We rooted for the Patriots. It was the Year of Revenge – where they would beat every team that denied them Super Bowl victories of the past. We wanted them to win, but the Giants took that away. We didn’t expect that either.
In the last couple weeks several people I know have had things happen they didn’t expect:
A young couple gave birth to their daughter – they didn’t expect her to need open heart surgery immediately afterward.
My son’s dream was to be a Marine – we didn’t expect that he would be medically discharged.
A friend expected that her son would make a certain baseball team – he didn’t.
A friend’s father was finally healing after a difficult illness – they didn’t expect his sudden death.
A police officer didn’t expect that a foot pursuit would end in a need for shoulder surgery.
A group of five people driving home from the Super Bowl didn’t expect that three of them would never make it – after they were hit by a drunk driver.
On the other hand, sometimes we expect things not to happen, and we are surprised and pleased. A check arrives in the mail. A new job offer. Flowers on the doorstep (hint, hint!).
Our lives are constantly changing, twisting and turning, bringing pain and bringing joy. We never know what to expect. Especially as spouses of those with crisis-driven careers. And newsflash: there’s not a darn thing we can do about it. So much of life is out of our control.

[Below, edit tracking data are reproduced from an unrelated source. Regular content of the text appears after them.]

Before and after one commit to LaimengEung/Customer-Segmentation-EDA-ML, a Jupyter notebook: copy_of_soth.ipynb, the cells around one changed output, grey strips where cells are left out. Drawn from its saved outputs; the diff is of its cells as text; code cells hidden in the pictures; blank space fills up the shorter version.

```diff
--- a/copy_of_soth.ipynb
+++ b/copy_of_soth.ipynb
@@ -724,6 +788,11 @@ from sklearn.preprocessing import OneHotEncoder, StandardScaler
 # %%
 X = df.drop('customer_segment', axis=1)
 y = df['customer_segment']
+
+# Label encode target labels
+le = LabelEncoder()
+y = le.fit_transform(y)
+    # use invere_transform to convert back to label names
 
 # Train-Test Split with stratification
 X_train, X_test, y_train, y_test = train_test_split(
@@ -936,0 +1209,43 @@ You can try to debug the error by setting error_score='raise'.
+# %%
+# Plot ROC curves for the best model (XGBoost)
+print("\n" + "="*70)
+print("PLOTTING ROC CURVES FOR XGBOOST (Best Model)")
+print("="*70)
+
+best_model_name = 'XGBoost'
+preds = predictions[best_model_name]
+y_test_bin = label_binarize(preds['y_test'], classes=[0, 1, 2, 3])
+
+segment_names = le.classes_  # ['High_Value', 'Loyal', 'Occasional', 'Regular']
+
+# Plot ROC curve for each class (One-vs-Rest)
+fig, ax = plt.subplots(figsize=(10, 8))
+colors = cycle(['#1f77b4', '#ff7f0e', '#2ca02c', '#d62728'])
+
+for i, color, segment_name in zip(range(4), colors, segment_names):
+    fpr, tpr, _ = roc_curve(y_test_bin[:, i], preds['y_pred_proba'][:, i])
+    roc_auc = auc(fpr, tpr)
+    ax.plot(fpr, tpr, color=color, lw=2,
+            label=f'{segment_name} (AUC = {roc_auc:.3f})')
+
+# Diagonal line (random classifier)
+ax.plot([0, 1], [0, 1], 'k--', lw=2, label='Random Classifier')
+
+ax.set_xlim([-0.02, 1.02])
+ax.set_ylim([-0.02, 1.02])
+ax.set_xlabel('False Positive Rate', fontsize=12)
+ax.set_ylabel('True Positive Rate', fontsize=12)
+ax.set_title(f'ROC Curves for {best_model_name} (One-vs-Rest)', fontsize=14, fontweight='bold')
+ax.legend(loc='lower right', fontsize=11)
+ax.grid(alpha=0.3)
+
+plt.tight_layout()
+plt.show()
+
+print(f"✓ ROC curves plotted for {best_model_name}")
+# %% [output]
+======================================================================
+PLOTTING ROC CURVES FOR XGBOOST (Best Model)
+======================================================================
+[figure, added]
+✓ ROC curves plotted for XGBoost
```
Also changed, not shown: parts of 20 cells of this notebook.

What we can control is our expectations of loved ones. If there is discord, misunderstanding or conflict, often it is because others failed to meet our expectations. They didn’t make it on time, they didn’t have the right response, they were insensitive, they didn’t do what was asked. We are disappointed, we are angry, we want to lash out, and sometimes we even want to give up. So much of conflict is based on assumptions.
What am I expecting of my spouse? My kids?
People at work, school?
What am I expecting of friends, family?
What am I expecting of God?
What do others expect of me?
Are these expectations fair? If not, we adjust.
Have I communicated them clearly? If not, then I can start today.
I think these questions are worth asking and answering. We can’t control the unexpected happenings of life, and obviously we won’t always get what we expect. But we can take honest inventory of what we expect from those we love, and communicate clearly, improving our relationships, and making life just a little bit better.